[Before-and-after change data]
....................
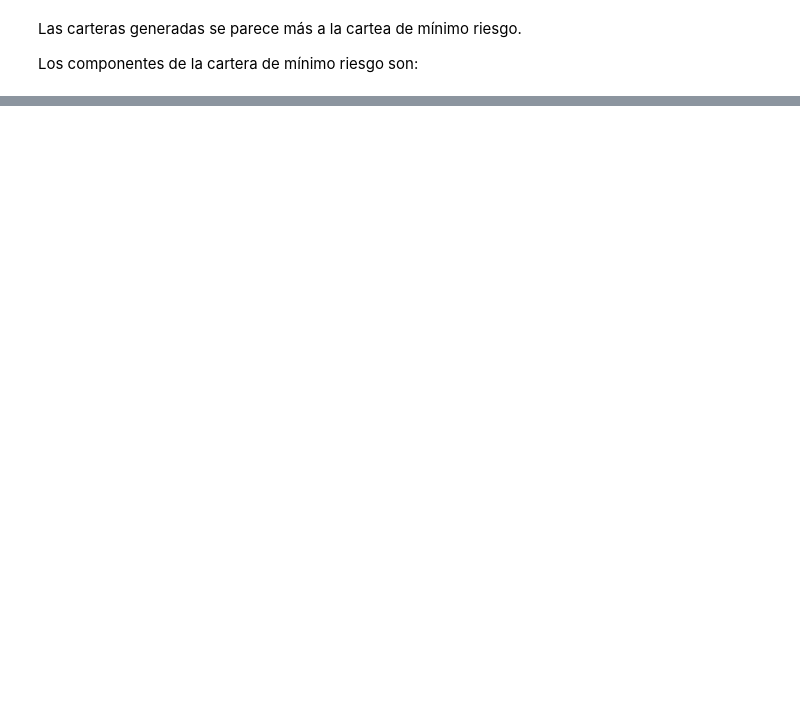
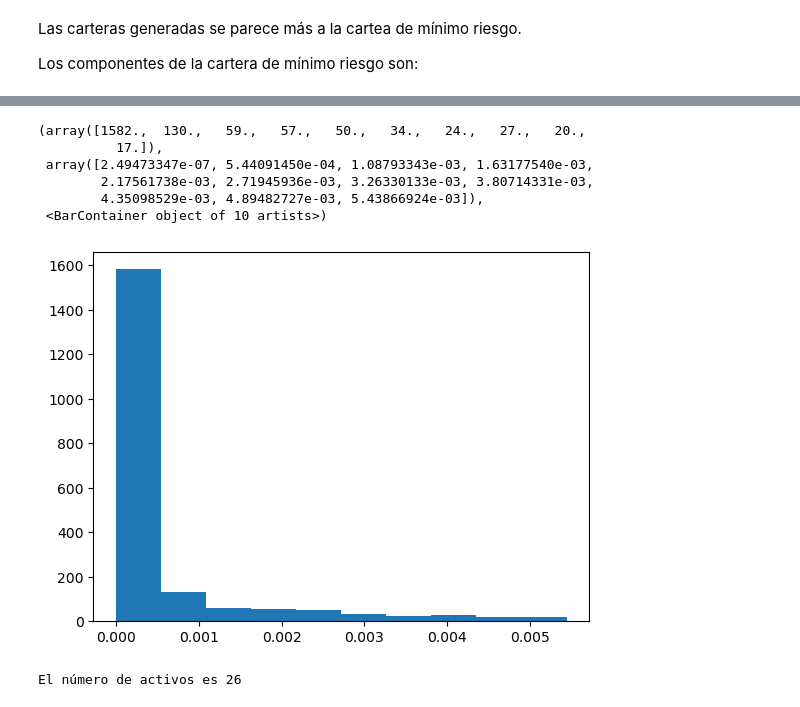
Before and after one commit to alfonso-santos/microcredencial-carteras-python-2023, a Jupyter notebook: Tema_3_Markowitz/src/Simulaciones-muchos-activos.ipynb, the cells around one changed output, grey strips where cells are left out. Drawn from its saved outputs; the diff is of its cells as text; code cells hidden in the pictures; blank space fills up the shorter version.

```diff
--- a/Tema_3_Markowitz/src/Simulaciones-muchos-activos.ipynb
+++ b/Tema_3_Markowitz/src/Simulaciones-muchos-activos.ipynb
@@ -291,0 +308,24 @@ Los componentes de la cartera de mínimo riesgo son:
+# %%
+pesos = np.random.rand(2000)
+T = 0.1
+pesos = np.exp(pesos/T) / np.sum(np.exp(pesos/T))
+plt.hist(pesos)
+# %% [output]
+(array([1582.,  130.,   59.,   57.,   50.,   34.,   24.,   27.,   20.,
+          17.]),
+ array([2.49473347e-07, 5.44091450e-04, 1.08793343e-03, 1.63177540e-03,
+        2.17561738e-03, 2.71945936e-03, 3.26330133e-03, 3.80714331e-03,
+        4.35098529e-03, 4.89482727e-03, 5.43866924e-03]),
+ <BarContainer object of 10 artists>)
+[figure, added]
+# %%
+#defino número de activos y carteras
+num_act = retornos.shape[1]
+num_carteras = 1000000
+
+#Número de activos
+num_act = prices.shape[1]
+
+print(f'El número de activos es {num_act}')
+# %% [output]
+El número de activos es 26
```
Also changed, not shown: parts of 16 cells of this notebook, 6 other files.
....................
▶ _Work to complete_: A faithful, complete copy of the entries is required, without the pictures.

▶ _Reply_:
Before and after one commit to alfonso-santos/microcredencial-carteras-python-2023, a Jupyter notebook: Tema_3_Markowitz/src/Simulaciones-muchos-activos.ipynb, the cells around one changed output, grey strips where cells are left out. Drawn from its saved outputs; the diff is of its cells as text; code cells hidden in the pictures; blank space fills up the shorter version.

```diff
--- a/Tema_3_Markowitz/src/Simulaciones-muchos-activos.ipynb
+++ b/Tema_3_Markowitz/src/Simulaciones-muchos-activos.ipynb
@@ -291,0 +308,24 @@ Los componentes de la cartera de mínimo riesgo son:
+# %%
+pesos = np.random.rand(2000)
+T = 0.1
+pesos = np.exp(pesos/T) / np.sum(np.exp(pesos/T))
+plt.hist(pesos)
+# %% [output]
+(array([1582.,  130.,   59.,   57.,   50.,   34.,   24.,   27.,   20.,
+          17.]),
+ array([2.49473347e-07, 5.44091450e-04, 1.08793343e-03, 1.63177540e-03,
+        2.17561738e-03, 2.71945936e-03, 3.26330133e-03, 3.80714331e-03,
+        4.35098529e-03, 4.89482727e-03, 5.43866924e-03]),
+ <BarContainer object of 10 artists>)
+[figure, added]
+# %%
+#defino número de activos y carteras
+num_act = retornos.shape[1]
+num_carteras = 1000000
+
+#Número de activos
+num_act = prices.shape[1]
+
+print(f'El número de activos es {num_act}')
+# %% [output]
+El número de activos es 26
```
Also changed, not shown: parts of 16 cells of this notebook, 6 other files.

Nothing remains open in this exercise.